Excerpts from a dataset
==============================
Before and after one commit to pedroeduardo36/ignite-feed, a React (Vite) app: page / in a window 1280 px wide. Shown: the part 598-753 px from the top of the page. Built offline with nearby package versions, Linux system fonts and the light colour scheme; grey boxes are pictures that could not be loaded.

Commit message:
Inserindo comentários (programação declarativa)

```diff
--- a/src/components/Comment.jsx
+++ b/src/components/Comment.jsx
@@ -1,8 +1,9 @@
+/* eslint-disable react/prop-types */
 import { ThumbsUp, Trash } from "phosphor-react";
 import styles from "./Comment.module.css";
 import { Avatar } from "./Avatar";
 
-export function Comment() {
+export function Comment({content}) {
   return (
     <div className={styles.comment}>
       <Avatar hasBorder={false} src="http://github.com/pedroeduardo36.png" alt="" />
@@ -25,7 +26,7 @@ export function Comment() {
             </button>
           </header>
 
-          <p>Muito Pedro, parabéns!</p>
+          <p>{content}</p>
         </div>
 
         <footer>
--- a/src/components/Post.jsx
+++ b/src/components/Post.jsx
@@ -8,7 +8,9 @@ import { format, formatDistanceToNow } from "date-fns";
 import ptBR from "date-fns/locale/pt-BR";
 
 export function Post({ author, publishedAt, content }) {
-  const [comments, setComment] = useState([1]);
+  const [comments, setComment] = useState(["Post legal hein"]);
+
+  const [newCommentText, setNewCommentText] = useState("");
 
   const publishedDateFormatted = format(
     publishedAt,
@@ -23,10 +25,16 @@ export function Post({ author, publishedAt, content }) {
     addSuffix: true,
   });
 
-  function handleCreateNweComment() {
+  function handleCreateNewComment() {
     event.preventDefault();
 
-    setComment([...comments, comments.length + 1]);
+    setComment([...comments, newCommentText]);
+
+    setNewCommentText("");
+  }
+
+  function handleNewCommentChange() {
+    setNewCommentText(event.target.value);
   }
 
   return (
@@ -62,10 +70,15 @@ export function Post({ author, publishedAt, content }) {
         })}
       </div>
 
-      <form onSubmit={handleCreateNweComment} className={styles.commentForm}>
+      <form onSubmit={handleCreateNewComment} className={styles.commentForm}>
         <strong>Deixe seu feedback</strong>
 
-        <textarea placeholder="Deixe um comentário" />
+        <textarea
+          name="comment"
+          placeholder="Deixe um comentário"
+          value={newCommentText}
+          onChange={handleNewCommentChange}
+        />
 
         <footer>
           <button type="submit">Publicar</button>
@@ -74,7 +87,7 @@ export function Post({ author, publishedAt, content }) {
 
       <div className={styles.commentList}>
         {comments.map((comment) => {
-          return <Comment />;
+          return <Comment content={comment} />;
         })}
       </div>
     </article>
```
==============================
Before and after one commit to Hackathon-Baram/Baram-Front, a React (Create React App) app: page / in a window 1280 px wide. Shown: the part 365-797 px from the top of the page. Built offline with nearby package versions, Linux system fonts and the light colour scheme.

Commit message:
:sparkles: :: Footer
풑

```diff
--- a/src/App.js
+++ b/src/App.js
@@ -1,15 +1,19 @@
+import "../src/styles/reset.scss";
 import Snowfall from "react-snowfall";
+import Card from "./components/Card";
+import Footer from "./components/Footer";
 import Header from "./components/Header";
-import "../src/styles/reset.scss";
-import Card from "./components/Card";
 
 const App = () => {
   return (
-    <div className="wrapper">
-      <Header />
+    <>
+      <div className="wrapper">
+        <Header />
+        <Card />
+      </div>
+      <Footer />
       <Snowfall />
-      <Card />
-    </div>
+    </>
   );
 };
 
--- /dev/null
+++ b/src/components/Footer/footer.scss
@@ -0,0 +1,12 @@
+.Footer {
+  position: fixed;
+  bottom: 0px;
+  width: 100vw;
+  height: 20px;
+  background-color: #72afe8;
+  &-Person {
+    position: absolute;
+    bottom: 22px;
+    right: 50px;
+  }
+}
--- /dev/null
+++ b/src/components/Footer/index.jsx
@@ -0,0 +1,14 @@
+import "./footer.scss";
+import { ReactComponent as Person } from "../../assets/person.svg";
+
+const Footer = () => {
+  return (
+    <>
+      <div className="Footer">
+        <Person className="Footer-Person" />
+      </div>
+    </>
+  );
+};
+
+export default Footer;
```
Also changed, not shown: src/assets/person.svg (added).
==============================
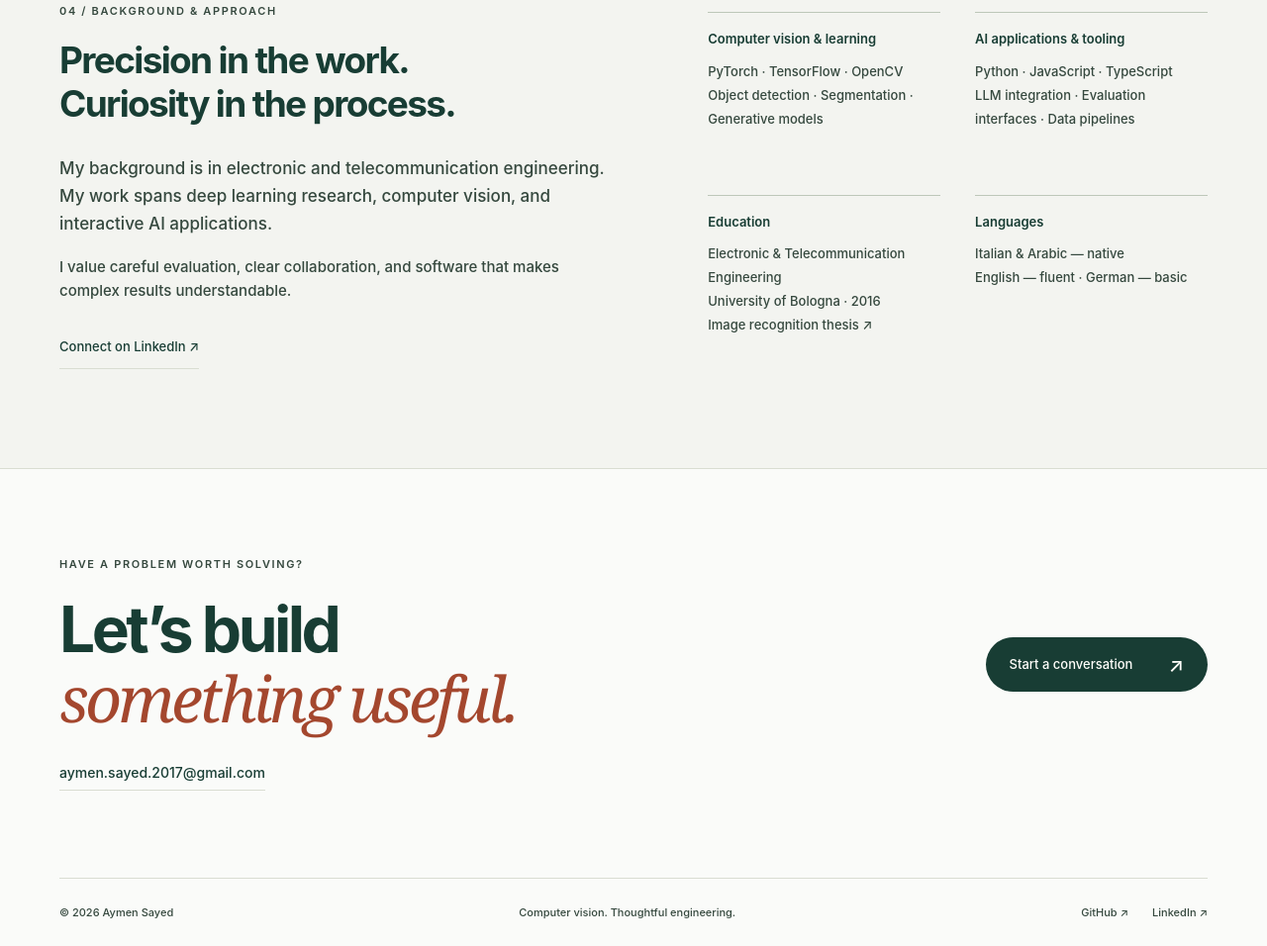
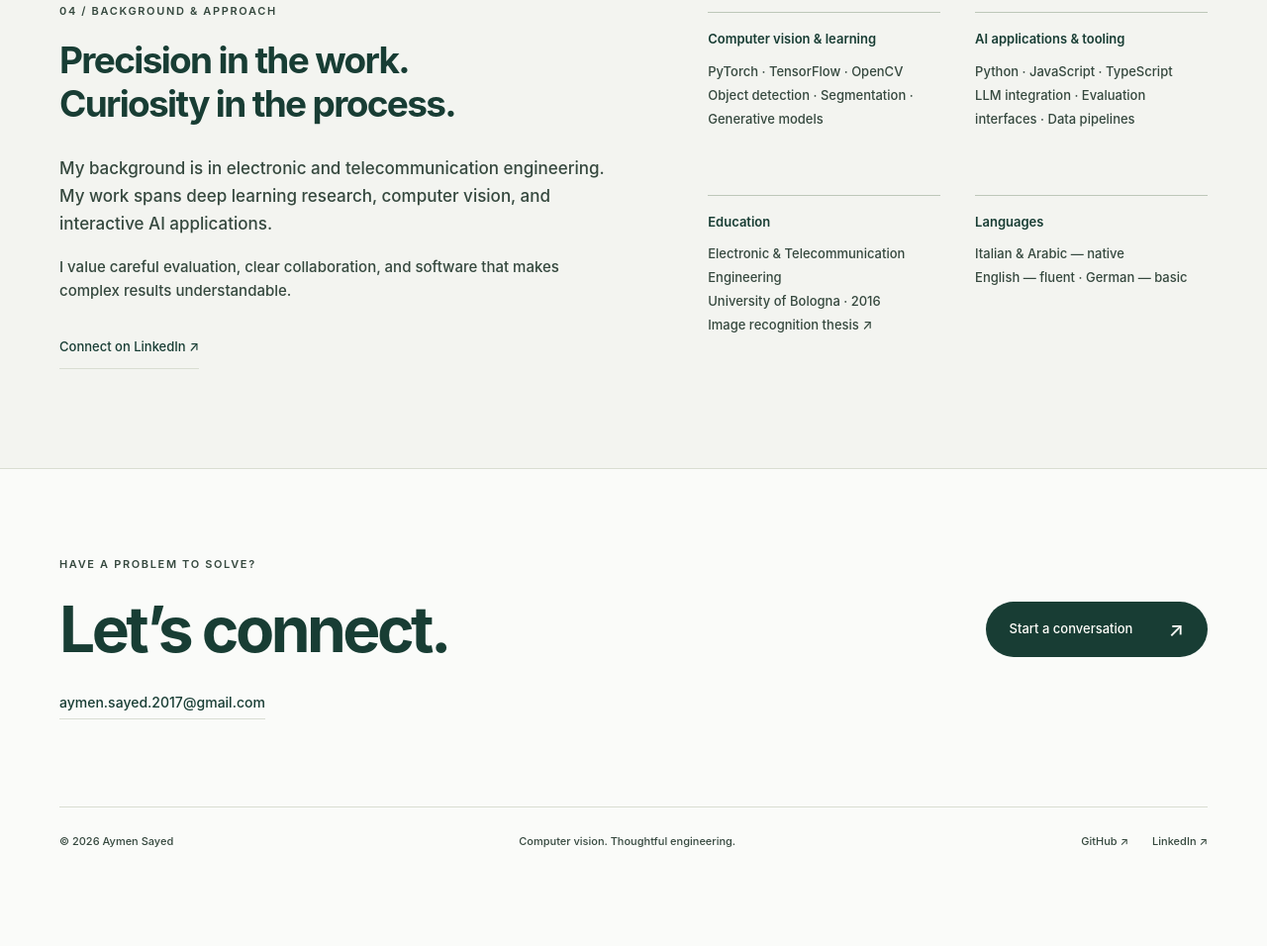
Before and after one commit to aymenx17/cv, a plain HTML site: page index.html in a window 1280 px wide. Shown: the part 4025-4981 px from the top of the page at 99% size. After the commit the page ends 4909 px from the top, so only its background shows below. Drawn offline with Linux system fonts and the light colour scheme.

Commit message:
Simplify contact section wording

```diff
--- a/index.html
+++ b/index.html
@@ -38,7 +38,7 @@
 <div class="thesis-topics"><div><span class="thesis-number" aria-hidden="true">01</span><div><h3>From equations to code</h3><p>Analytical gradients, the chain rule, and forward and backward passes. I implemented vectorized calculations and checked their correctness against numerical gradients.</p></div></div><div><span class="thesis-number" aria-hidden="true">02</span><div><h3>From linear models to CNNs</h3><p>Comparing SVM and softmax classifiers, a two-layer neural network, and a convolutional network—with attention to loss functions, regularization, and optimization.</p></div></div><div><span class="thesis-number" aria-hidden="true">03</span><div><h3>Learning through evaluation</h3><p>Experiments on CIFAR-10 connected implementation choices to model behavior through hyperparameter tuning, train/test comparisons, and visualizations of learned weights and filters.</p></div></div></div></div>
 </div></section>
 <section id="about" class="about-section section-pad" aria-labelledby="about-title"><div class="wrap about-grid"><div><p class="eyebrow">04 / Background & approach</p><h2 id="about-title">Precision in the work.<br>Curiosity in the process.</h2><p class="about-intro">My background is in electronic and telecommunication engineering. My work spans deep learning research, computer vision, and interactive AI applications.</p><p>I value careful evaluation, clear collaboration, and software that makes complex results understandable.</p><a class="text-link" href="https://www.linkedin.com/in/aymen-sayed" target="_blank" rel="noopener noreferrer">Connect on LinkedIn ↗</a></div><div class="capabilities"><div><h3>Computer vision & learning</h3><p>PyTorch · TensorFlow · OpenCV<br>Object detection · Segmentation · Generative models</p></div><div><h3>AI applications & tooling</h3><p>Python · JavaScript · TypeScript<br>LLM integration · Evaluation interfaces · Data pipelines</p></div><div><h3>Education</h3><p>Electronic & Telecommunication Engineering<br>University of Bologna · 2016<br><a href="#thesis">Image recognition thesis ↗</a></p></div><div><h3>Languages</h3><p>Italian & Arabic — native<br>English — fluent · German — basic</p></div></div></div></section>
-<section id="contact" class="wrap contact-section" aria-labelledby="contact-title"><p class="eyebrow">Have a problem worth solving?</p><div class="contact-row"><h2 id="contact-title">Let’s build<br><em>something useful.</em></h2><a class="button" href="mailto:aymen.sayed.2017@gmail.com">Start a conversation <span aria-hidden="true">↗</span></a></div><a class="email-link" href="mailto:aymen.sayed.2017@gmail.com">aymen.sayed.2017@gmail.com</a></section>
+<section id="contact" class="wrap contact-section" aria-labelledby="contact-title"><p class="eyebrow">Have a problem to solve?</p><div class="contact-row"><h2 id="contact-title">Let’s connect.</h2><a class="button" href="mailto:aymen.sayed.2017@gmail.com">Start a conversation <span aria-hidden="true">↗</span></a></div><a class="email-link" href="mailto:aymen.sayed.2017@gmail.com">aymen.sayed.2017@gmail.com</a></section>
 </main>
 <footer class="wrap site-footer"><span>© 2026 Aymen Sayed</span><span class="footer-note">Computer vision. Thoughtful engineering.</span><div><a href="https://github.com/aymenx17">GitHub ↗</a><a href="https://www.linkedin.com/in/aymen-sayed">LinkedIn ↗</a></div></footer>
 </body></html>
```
==============================
- **YOUR ASSIGNMENT**
Determine the number of lines in the data above that hold "onSubmit", and reply with that number alone.

- **TASK SOLUTION**
2